Chevron’s Gorgon gas Project – Australia’s largest ever resource project – is a joint venture with ExxonMobil located off the northwest coast, at Barrow Island. With five gas trains planned once fully operational, natural gas from the greater Gorgon fields will be sent to the Island a Class A Nature Reserve – for purification and transportation to domestic and international markets.

On Tuesday (14 April, 2015), WOW guest, Professor Bradon Ellem (The University of Sydney Business School) presented research findings from a report commissioned by the International Transport Workers’ Federation (ITWF) (and subsequently submitted to the Productivity Commission),  detailing workers’ experiences on this project and their own assessment of why the job – originally costed at USD37 billion dollars – is yet to produce any gas (originally scheduled for 2014) and now running at USD54 billion dollars.

With employer, lobbyist and government criticism about the blowouts overwhelmingly focussed on the labour side of things – labour law, the workforce and its cost, and the high presence of unions (unusual for offshore projects) – Bradon sat down with around 50 maritime, construction and maintenance workers – most  of whom were members of either the Australian Manufacturing Workers Union (AMWU), Construction, Forestry, Mining, and Energy Union (CFMEU) or Maritime Union of Australia (MUA) – to get their thoughts.
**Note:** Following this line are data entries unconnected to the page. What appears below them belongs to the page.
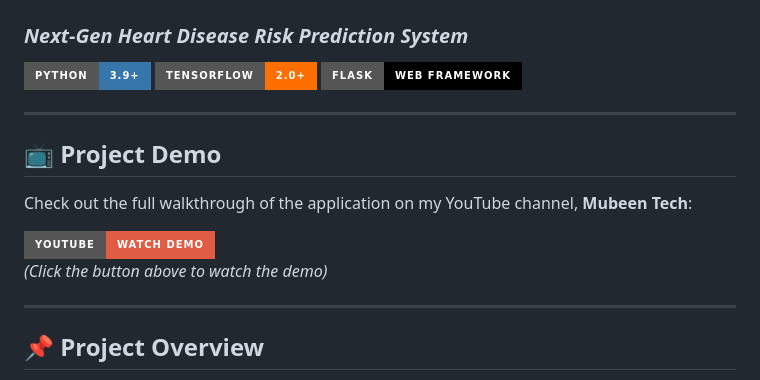
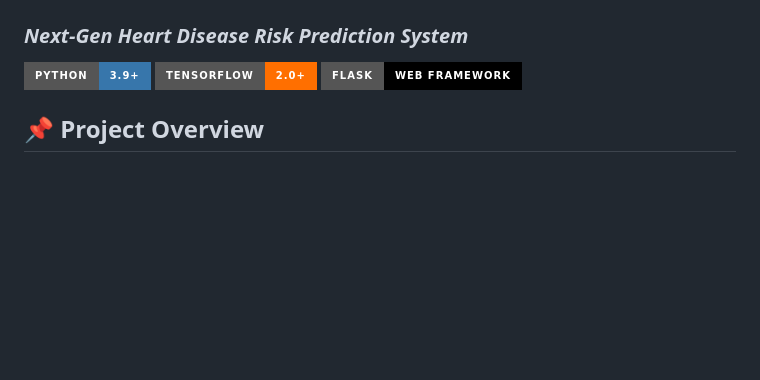
Before and after one commit to mubeen20012/PULSE-_AI-_Project, a Markdown page: README.md, the part around the change. Drawn GitHub-style; badges without logos; blank space fills up the shorter version.

```diff
--- a/README.md
+++ b/README.md
@@ -5,15 +5,6 @@
 [![TensorFlow](https://img.shields.io/badge/TensorFlow-2.0+-FF6F00?style=for-the-badge&logo=tensorflow&logoColor=white)](https://www.tensorflow.org/)
 [![Flask](https://img.shields.io/badge/Flask-Web_Framework-000000?style=for-the-badge&logo=flask&logoColor=white)](https://flask.palletsprojects.com/)
 
----
-
-## 📺 Project Demo
-Check out the full walkthrough of the application on my YouTube channel, **Mubeen Tech**:
-
-[![Watch the Demo](https://img.shields.io/badge/YouTube-Watch%20Demo-red?style=for-the-badge&logo=youtube)](https://www.youtube.com/@MubeenTech)
-*(Click the button above to watch the demo)*
-
----
 
 ## 📌 Project Overview
 PulseAI is an end-to-end medical intelligence application designed to assess heart disease risk by combining multiple types of patient data into one unified prediction system. Instead of relying on a single data source, this project integrates three distinct modalities to simulate a real-world clinical decision support system.
```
So, what emerged?

Professor Ellem commented on the extraordinarily rich detail provided by participants about the nature of their work. Key issues included rostering, contractor coordination, job control and safety. Bradon explains:

“The focus on safety is a massive issue… Since the report was completed tensions have increased; in particular around roster arrangements, workers’ [mental health], and a major accident on the Island [in preparation for a] cyclone [Olwyn] in March [2015]. The expiry of worker EBAs [Enterprise Bargaining Agreements] earlier this year has also raised basic IR [Industrial Relations] issues such as controls over the labour processes – there are about 20 major subcontractors on the project plus labour hire – and the complexity of the work organisation itself.”

The participants also highlighted how cost blow out and delay controversies were diverting attention from other issues such as the distribution of surpluses through the local reinvestment of royalties, local jobs, and the environmental impact of the project  beyond northwest Australia. Equally, in such projects one needs, says Bradon, to look outside Australian boundaries to understand the dynamics because the industry is about global production, global flows of capital, and the potential for global unionism.

In concluding, Professor Ellem noted that whilst it was well known Barrow Island workers are well paid, wage costs – not having increased further than that committed to at the start – are a small part of the project’s budget. Instead, he argues that the cost blow outs are a symptom of operational delays rather than the result of labour problems.

Contact the Centre Manager for a copy of Professor Ellem’s PowerPoint presentation: wow@griffith.edu.au or phone 07 3735 3714.